A- ha! Alas, such social-norms campaigns may also have the opposite effect on its viewers. Consider the following anti-smoking campaign by the Singapore Health Promotion Board.
Instead of quitting smoking, some viewers may continue to smoke more. This opposite reaction is known as a boomerang effect (Perkins, Haines, & Rice, 2005; Wechsler et al., 2003; Werch et al., 2000). This may be due to the fact that social norms campaign provides “specific normative information that can serve as a point of comparison for an individual’s own behaviour” (P.W. Schultz et al). Viewers who are already smokers may use this advertisement as a gauge for how well or bad a state they are in. Light smokers may compare their physical outlook with the woman in the video and be encouraged to smoke more by the fact they are still have a long way to go towards looking like that. While others who may show similar signs and symptoms, may stop smoking altogether.
To overcome the boomerang effect in social-norms marketing campaigns, Cialdini et al(1991) argues that injunctive norms may help. Injunctive norms refer to “perceptions of what is commonly approved or disapproved within the culture”(Reno, Cialdini, & Kallgren, 1993). To put it simply drawing from the example on the anti-smoking advertisement, smokers who continue to smoke more after watching the advertisement (descriptive norm) may smoke less or eventually stop entirely with the public’s perception that smoking is really harmful or wrong (Injuntive norm).
Questions I’d like to pose to the readers:
1) Do you agree with the focus theory of normative conduct?
2) Are there other factors at play in contributing to the effects these messages achieved?
3) What are some of the assumptions of this theory?
Aarts, H., & Dijksterhuis, A. (2003). The silence of the library: Environment, situational norm, and social behavior. Journal of Personality and Social Psychology, 84, 18–28.
Cialdini, R.B., Kallgren, C.A., & Reno, R.R. (1991). A focus theory of normative conduct. Advances in Experimental Social Psychology, 24, 201–234.
Clapp, J.D., Lange, J. Perkins, H.W., Haines, M.P., & Rice, R. (2005). Misperceiving the college drinking norm and related problems: A nationwide study of exposure to prevention information, perceived norms and student alcohol misuse. Journal of Studies on Alcohol, 66, 470–478.
Schultz, P.W., Tabanico, J., & Rendo´n, T. (in press). Normative beliefs as agents of influence: Basic process and real-world applications. In R. Prislin & W. Crano (Eds.), Attitudes and persuasion. New York: Psychology Press.

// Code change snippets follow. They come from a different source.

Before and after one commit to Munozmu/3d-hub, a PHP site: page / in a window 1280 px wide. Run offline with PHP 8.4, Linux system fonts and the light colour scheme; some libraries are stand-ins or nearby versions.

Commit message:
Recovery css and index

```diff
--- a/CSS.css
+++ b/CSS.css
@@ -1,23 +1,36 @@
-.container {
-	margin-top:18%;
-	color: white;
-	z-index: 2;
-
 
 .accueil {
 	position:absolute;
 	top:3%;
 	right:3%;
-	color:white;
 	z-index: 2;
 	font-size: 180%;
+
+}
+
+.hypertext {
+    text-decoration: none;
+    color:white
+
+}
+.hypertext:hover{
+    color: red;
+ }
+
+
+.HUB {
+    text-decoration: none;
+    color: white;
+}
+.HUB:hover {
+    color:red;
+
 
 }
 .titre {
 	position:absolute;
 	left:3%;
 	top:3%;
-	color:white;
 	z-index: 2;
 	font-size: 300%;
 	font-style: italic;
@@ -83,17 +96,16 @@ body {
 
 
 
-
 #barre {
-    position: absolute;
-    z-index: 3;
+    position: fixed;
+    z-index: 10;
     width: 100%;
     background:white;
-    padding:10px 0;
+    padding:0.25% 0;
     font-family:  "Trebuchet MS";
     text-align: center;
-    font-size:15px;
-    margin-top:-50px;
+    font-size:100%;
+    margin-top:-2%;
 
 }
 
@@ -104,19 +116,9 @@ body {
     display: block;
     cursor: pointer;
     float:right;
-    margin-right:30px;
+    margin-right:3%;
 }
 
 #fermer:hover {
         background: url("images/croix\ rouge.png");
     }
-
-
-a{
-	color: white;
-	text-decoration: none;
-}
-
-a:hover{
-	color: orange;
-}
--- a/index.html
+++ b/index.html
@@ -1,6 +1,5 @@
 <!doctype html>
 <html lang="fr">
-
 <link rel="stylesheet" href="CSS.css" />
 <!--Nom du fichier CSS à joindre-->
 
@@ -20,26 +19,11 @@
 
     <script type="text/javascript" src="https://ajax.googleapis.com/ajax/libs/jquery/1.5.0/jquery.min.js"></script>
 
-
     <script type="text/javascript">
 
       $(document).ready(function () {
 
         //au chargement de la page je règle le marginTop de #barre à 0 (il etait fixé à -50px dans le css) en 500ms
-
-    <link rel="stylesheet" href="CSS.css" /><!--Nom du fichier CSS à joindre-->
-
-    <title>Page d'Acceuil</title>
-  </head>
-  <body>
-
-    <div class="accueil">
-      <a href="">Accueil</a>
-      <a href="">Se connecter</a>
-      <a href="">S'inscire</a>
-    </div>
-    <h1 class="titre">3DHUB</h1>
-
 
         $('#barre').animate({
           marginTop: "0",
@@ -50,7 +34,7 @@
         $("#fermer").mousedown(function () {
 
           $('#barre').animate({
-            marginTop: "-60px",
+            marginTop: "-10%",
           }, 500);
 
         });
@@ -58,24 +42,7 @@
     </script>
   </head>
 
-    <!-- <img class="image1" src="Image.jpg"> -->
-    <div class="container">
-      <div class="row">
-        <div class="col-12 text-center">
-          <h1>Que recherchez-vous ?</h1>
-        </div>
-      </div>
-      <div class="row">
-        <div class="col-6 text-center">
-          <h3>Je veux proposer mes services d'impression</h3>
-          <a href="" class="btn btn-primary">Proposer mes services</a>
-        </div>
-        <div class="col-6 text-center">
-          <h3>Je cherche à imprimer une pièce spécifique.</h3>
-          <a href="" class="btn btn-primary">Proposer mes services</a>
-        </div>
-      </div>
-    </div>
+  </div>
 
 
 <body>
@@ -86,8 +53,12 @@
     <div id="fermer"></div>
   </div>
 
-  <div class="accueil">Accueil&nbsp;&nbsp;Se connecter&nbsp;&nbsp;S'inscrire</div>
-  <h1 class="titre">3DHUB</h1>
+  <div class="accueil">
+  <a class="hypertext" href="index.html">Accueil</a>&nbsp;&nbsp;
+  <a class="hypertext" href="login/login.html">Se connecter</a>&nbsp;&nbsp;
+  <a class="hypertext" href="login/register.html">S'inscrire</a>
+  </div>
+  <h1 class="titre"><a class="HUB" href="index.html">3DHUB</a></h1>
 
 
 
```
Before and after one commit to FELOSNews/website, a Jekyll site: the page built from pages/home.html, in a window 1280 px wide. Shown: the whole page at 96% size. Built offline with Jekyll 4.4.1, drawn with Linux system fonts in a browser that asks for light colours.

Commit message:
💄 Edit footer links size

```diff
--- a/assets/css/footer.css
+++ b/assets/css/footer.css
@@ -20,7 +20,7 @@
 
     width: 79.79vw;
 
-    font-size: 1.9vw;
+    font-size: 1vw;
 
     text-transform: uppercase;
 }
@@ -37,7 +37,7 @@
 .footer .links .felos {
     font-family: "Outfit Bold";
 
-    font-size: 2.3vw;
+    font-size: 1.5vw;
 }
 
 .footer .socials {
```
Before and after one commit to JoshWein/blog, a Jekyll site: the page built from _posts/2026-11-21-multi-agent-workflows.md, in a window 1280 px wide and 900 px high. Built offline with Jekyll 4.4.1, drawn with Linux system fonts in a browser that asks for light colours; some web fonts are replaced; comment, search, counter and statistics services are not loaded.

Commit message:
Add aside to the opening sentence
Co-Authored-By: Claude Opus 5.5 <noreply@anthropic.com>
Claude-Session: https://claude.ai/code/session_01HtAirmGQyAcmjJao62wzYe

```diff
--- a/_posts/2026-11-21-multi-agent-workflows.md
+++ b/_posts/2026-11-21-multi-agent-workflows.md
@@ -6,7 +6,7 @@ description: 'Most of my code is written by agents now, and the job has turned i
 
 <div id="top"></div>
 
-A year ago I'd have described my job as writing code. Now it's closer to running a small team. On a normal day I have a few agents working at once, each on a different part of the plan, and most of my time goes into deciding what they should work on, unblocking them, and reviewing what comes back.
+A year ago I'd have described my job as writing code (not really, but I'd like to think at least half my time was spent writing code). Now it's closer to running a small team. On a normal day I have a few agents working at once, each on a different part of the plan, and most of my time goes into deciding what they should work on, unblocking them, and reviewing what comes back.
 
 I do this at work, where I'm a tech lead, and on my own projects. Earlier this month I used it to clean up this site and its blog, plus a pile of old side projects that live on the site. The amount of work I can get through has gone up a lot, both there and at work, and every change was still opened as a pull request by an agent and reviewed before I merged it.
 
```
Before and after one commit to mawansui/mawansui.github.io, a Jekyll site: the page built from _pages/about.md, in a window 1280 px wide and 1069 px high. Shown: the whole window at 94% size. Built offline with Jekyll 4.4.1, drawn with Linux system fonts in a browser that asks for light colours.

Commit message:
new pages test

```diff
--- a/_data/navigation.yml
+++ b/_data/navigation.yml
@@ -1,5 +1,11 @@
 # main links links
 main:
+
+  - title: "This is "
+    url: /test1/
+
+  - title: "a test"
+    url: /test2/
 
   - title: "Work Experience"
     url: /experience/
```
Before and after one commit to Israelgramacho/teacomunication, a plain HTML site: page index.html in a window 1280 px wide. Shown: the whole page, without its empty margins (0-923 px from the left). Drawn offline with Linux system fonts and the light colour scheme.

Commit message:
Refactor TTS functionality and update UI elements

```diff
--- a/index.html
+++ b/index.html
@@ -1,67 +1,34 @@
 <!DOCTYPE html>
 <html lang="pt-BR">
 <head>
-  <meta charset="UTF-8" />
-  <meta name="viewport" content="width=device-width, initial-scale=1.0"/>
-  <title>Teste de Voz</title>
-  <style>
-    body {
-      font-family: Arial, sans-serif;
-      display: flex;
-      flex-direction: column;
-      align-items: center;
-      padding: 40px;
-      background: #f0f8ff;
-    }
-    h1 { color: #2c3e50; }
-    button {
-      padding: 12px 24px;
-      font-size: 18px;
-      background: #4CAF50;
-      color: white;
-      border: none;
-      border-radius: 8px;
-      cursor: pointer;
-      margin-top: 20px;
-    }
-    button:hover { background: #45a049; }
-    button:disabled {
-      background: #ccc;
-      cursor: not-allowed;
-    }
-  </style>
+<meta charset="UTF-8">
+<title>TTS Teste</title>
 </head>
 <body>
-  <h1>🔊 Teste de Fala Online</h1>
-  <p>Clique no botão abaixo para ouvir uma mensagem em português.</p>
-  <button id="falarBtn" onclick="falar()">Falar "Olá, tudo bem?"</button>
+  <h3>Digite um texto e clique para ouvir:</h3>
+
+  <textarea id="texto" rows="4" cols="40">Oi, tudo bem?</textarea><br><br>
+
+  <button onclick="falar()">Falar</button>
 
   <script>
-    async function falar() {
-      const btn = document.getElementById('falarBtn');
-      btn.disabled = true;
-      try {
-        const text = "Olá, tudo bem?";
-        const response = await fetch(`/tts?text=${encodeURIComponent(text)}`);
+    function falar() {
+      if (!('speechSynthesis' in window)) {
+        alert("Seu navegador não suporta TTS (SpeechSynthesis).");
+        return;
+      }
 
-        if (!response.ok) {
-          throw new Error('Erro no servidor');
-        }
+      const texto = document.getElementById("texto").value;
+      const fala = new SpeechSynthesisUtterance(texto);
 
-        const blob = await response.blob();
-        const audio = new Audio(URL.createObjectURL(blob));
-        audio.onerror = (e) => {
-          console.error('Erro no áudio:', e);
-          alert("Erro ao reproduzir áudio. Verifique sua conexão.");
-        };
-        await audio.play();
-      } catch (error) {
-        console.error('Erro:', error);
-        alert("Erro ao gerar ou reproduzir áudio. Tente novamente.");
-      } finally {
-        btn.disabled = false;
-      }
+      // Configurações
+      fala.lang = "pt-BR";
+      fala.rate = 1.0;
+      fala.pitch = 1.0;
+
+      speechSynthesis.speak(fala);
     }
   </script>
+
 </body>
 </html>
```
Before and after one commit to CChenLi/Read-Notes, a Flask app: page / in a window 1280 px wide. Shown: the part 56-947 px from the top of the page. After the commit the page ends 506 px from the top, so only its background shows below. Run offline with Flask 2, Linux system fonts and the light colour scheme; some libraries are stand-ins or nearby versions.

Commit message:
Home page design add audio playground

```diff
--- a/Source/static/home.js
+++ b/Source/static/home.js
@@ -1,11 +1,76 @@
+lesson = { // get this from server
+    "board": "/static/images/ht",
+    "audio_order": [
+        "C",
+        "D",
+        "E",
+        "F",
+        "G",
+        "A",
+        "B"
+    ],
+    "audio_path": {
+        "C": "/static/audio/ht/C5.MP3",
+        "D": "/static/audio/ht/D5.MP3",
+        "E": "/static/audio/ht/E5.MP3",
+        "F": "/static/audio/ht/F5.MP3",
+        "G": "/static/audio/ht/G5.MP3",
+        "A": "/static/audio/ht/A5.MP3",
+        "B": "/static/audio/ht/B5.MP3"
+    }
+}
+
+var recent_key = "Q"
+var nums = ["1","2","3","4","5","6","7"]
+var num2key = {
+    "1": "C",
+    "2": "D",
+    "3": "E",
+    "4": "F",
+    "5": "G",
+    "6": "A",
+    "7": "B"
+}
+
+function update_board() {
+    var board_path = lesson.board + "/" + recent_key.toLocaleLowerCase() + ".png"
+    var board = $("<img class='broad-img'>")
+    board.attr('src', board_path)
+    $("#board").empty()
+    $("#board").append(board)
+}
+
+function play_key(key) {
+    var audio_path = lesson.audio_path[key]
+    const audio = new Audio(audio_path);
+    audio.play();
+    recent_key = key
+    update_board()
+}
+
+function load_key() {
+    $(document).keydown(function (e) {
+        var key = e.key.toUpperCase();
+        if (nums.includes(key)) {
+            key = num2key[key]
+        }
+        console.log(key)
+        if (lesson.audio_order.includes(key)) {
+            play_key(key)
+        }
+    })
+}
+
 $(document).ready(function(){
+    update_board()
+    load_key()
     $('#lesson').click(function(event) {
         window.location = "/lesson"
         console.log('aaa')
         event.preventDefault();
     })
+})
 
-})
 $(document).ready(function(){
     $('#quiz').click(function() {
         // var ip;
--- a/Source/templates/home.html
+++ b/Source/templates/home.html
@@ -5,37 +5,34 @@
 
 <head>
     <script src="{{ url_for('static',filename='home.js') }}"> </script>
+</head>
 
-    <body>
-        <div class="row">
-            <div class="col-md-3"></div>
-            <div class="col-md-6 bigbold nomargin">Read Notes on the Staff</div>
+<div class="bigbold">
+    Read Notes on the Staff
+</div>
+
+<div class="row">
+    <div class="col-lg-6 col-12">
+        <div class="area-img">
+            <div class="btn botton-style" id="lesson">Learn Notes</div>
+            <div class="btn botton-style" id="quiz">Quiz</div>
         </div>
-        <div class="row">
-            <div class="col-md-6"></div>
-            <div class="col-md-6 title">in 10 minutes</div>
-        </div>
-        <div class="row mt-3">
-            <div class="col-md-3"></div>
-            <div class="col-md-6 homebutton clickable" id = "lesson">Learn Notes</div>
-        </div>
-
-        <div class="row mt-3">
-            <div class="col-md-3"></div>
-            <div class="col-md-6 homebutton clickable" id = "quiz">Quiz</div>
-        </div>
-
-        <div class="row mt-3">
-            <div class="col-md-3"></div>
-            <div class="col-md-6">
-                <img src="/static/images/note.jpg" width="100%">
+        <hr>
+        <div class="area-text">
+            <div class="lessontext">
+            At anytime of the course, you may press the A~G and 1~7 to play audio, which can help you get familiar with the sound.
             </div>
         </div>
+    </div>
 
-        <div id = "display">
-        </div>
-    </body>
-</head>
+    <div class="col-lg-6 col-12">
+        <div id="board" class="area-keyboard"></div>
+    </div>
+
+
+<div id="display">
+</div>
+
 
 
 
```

Reno, R., Cialdini, R., & Kallgren, C.A. (1993). The transsituational influence of social norms. Journal of Personality and Social Psychology, 64, 104–112.